While Apple's been dropping prices on Macs and iPods to maintain sales and grow share, it has plenty of room to keep margins steady as the iPhone is by all accounts a profitable monster, and the launch of Snow Leopard software adds to the margin story. Taken altogether and the pros are calling for continued sales success at Apple.

Whether the market believes it too is the next test.

Disclosure: Author owns AAPL

05 October, 2009

Banks are Gold, according to Goldman

Goldman Sachs (GS), long the darling (and jealously-driven scorn) of Wall St. just gave an emphatic gift to all its rivals by declaring the American financial system is a worthwhile investment. With its own shares more than doubling year-to-date Goldman gave its investing clientele the go-ahead to purchase other large banks, sending financial shares higher today and leading the market to gains or just about 1%.

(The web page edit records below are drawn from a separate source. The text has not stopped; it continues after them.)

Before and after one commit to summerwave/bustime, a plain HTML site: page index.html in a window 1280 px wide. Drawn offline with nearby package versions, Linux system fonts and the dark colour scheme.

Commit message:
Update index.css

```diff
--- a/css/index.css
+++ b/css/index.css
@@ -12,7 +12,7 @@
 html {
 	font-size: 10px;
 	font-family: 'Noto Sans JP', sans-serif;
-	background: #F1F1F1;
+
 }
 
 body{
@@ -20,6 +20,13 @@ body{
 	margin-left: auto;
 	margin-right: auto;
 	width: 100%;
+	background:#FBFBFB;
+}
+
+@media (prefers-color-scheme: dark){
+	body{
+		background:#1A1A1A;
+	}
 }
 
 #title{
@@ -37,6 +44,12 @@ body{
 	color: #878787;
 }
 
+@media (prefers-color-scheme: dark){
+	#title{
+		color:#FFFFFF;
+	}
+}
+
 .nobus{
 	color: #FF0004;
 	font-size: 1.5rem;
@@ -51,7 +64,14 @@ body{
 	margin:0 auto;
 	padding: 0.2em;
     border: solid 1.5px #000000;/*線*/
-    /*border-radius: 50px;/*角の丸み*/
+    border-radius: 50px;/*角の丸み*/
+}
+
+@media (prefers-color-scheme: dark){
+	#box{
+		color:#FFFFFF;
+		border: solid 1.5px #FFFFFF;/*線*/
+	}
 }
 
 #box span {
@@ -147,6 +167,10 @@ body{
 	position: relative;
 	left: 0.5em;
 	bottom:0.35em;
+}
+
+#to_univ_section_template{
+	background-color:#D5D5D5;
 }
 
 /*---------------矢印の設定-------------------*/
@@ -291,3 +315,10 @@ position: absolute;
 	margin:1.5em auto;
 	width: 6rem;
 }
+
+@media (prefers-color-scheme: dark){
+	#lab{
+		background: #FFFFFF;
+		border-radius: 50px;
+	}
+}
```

By claiming large banks will outperform regional banks, Goldman spawned gains of between 2 and 6% for the major financial institutions. Despite the shot of love Goldman has thrown the financial companies, it finds itself battling one hell of a PR campaign on the topic of excessive bonuses. The company was looked at with balking eyes as it reported near record profits and bonus levels in the first half of this year, a year only one removed from the biggest financial and market failure since the Great Depression.

Perhaps Goldman wants to set the mood, favourable for all banks and it turn for itself. Since there's no shortage of politics now in finance, by giving an agreeable nod to the upcoming performances of the major banks, it'll soften the political blow when Goldman reports another record quarterly profit and annual bonus numbers that draft everyone else on the street.

The company is known for its shredding and fleecing of most it does business with, and a recent report showcased that Goldman receives $1Billion if the institution CIT fails, and price tag that would cost taxpayers $2.3Billion will do nothing to change that reputation. The well publicized bailout of AIG during the meat of the financial crisis, of which Goldman Sachs was one counter-party reportedly receiving billions of then federal dollars is just another such example.

But isn't that exactly what you want from an Investment Bank? To be the smartest group of guys in the room? I'd say so, and despite any public or political backlash over bonuses, Goldman is on tap to report another golden quarter. And that's something worth owning.

Disclosure: Author owns GS